Sergio Fantini received his doctoral degree in physics from the University of Florence, Italy, in 1992. His dissertation was based on a Raman scattering study of ceramic superconductors. From 1993 to 1999, Fantini held postdoctoral and faculty appointments at the University of Illinois at Urbana-Champaign, in the Department of Physics. In 1999, he joined Tufts University as an assistant professor and has been one of the inaugural faculty members of the Department of Biomedical Engineering, which was created at Tufts in 2002.
Fantini's research interests lie in the area of biomedical optics, specifically in diffuse near-infrared spectroscopy and the imaging of biological tissues. His research laboratory (the Diffuse Optical Imaging of Tissue Lab, or DOIT Lab) aims to develop noninvasive applications of diffuse optics to assess cerebral perfusion and brain activity, detect breast cancer, monitor response to neoadjuvant chemotherapy, and quantify skeletal muscle oxygenation. Fantini’s research has resulted in eleven patents and about 200 journal and conference proceedings publications. In 2016, he coauthored, with Professor Irving Bigio of Boston University, a textbook titled Quantitative Biomedical Optics. The book was published by Cambridge University Press.
Department of Biomedical Engineering, Tufts School of Engineering
- 2006-present: Professor
- 2003-2006: Associate Professor
- 2002-2003: Assistant Professor
Tufts School of Engineering
- 2006-2009: Associate Dean for Graduate Education
- 2004-2005: Acting Associate Dean
Assistant Professor, Department of Electrical Engineering and Computer Science, Tufts School of Engineering
Department of Physics, University of Illinois—Urbana-Champaign
- 1996-1999: Research Assistant Professor
- 1995-1996: Visiting Lecturer

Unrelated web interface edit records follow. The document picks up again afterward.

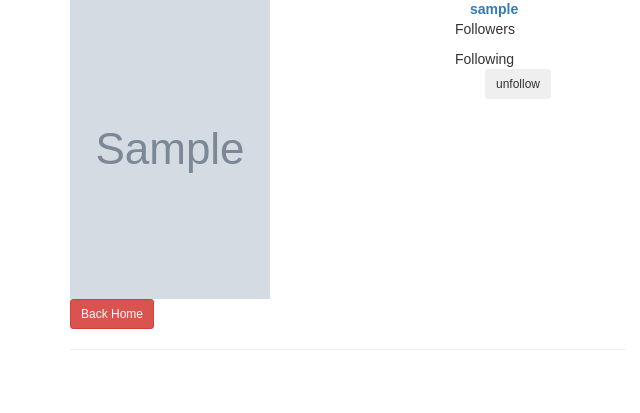
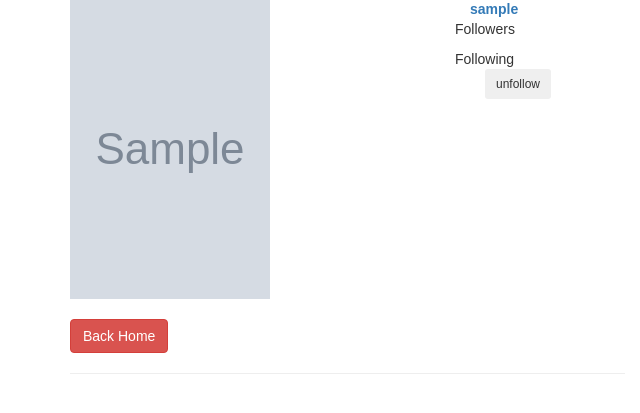
Before and after one commit to Chebichii-Lab/Instagram-Influencers, a Django app: template gram/templates/search.html in a window 1280 px wide. Shown: the part 173-586 px from the top of the page, without its empty margins (0-640 px from the left). Run offline with Django 3.2, Linux system fonts and the light colour scheme; the template is opened without the code that fills it: most values are stand-ins (such as "Sample title", 1, 10 or a date in 2020); grey boxes marked "Sample" are stand-in pictures; some libraries are stand-ins or nearby versions.

Commit message:
add button styling

```diff
--- a/gram/templates/search.html
+++ b/gram/templates/search.html
@@ -39,7 +39,8 @@
                             </div>
                         </div>
                     </div>
-                    <a class="d-block mx-auto btn btn-sm btn-danger d-block mx-auto" href="/">
+                    <br>
+                    <a class="d-block mx-auto btn btn-md btn-danger d-block mx-auto" href="/">
                         Back Home
                     </a>
                 </div>
```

Research activities in Sergio Fantini's group include quantitative modeling of light propagation in optically turbid media, the design of optical instrumentation for medical imaging, the development of novel near-infrared spectroscopy and imaging techniques for medical diagnostics, and a number of applications for animal models and human subjects. Specific applications are aimed at functional imaging of the brain, cerebral hemodynamics assessment, diffuse optical mammography, hemoglobin concentration and saturation in skeletal muscles, and quantitative tissue oximetry.